§ **WHAT TO DO**
Go through the entries below and copy each line that holds the word "fill".

Version comparison data
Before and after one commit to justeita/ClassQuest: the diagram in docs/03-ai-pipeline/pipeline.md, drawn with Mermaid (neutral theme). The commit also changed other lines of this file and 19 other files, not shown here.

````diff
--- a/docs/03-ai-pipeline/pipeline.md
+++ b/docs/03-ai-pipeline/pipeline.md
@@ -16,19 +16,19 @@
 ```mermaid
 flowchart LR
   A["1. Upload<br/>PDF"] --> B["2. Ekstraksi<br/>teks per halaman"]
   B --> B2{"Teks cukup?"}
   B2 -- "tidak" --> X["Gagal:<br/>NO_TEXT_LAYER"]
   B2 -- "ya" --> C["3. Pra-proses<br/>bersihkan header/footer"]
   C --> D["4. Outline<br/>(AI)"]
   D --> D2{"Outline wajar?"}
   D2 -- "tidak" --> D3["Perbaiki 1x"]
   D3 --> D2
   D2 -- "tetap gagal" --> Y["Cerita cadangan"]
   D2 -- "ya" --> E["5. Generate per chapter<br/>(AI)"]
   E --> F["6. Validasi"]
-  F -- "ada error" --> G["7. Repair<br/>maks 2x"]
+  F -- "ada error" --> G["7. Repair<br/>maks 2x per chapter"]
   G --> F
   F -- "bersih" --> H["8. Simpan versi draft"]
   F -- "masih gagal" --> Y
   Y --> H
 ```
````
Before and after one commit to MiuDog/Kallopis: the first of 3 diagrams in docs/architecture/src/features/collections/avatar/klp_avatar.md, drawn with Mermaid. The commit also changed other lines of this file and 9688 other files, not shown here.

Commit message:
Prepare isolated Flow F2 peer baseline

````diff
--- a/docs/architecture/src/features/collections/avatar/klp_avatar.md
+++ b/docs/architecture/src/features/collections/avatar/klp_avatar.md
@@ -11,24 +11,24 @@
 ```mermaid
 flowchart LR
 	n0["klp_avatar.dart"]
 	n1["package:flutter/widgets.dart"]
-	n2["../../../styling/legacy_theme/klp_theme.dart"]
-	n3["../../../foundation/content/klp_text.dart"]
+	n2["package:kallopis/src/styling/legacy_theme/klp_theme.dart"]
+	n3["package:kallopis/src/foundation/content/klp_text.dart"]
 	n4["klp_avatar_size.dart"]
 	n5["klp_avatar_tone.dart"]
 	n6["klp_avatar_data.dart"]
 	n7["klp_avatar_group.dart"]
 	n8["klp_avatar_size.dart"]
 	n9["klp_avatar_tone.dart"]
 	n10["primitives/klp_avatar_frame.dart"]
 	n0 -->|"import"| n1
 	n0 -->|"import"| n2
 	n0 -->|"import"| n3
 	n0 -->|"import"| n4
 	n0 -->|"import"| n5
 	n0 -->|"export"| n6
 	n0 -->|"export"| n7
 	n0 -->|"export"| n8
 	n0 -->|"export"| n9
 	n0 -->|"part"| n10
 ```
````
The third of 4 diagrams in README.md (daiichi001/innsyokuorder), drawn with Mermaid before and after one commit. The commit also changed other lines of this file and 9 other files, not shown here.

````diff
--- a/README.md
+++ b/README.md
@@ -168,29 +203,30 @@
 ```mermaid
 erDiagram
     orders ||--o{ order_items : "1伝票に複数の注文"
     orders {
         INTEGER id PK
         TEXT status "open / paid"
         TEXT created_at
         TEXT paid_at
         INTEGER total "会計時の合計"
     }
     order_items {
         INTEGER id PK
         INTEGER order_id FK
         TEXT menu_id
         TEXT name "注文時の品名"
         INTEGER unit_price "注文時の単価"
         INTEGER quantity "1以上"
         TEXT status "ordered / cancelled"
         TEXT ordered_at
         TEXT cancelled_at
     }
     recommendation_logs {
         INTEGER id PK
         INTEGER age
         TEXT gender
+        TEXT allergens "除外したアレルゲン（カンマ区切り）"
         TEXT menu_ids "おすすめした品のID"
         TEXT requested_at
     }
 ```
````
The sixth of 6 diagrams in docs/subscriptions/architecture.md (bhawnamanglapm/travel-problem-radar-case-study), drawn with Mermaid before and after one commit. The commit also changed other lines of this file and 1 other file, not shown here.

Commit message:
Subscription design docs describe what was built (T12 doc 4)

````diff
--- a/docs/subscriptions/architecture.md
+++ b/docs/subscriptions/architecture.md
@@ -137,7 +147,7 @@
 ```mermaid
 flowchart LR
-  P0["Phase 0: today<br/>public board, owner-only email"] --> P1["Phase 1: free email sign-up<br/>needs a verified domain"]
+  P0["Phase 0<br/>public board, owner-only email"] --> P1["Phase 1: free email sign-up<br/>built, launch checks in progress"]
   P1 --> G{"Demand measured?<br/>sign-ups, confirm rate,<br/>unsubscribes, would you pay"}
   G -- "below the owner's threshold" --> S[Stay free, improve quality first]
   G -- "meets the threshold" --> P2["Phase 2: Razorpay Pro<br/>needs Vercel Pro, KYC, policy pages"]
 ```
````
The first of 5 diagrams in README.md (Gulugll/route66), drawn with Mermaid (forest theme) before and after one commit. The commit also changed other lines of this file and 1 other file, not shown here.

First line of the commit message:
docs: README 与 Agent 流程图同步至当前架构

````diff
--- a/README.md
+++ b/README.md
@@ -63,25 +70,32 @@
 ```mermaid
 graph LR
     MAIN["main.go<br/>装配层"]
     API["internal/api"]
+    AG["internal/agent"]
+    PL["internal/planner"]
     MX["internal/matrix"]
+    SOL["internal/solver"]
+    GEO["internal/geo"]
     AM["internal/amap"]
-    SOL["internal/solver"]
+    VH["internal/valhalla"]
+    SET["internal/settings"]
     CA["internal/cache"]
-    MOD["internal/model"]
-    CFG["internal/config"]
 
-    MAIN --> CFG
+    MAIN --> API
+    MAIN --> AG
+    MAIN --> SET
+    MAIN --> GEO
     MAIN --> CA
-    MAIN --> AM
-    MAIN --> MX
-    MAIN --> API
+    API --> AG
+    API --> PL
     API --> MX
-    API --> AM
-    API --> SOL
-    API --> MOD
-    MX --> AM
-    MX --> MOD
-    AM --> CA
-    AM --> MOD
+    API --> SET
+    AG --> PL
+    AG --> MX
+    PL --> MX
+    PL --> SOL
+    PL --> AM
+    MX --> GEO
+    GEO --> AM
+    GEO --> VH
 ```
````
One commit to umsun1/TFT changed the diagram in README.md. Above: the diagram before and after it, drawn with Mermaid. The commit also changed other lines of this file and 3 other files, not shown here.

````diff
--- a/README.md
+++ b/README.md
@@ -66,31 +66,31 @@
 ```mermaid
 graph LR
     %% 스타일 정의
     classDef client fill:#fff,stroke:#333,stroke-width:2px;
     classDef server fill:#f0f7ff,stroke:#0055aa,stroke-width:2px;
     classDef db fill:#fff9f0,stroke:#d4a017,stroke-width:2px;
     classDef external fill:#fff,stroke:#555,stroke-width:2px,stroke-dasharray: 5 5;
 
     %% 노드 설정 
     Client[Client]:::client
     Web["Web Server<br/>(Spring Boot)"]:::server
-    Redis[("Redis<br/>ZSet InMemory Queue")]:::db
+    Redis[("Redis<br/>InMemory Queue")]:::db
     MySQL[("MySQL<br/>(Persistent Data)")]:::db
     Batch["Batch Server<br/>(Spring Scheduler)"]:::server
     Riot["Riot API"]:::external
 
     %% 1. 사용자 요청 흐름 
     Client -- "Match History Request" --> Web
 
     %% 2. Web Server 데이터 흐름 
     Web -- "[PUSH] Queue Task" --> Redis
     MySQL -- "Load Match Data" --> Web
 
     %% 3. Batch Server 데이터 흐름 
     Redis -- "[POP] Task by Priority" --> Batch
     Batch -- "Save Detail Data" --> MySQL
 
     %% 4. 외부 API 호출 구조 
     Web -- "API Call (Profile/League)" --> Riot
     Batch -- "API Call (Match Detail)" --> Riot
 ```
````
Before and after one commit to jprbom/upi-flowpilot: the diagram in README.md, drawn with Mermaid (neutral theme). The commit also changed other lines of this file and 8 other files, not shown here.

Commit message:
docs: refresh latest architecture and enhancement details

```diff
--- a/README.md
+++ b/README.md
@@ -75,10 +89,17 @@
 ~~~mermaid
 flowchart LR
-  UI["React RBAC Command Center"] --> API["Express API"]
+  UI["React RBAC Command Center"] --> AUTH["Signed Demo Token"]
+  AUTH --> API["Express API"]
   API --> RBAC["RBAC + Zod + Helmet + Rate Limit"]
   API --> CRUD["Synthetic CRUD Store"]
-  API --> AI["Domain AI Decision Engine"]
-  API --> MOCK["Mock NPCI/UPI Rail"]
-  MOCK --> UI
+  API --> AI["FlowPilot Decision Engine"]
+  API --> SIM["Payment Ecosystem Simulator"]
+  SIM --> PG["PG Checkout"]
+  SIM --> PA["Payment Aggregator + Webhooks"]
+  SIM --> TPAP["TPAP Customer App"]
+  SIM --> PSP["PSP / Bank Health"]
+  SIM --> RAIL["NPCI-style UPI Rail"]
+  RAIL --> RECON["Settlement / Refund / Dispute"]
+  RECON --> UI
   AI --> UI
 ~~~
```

§ **RESULT OF THE TASK**
     classDef client fill:#fff,stroke:#333,stroke-width:2px;
     classDef server fill:#f0f7ff,stroke:#0055aa,stroke-width:2px;
     classDef db fill:#fff9f0,stroke:#d4a017,stroke-width:2px;
     classDef external fill:#fff,stroke:#555,stroke-width:2px,stroke-dasharray: 5 5;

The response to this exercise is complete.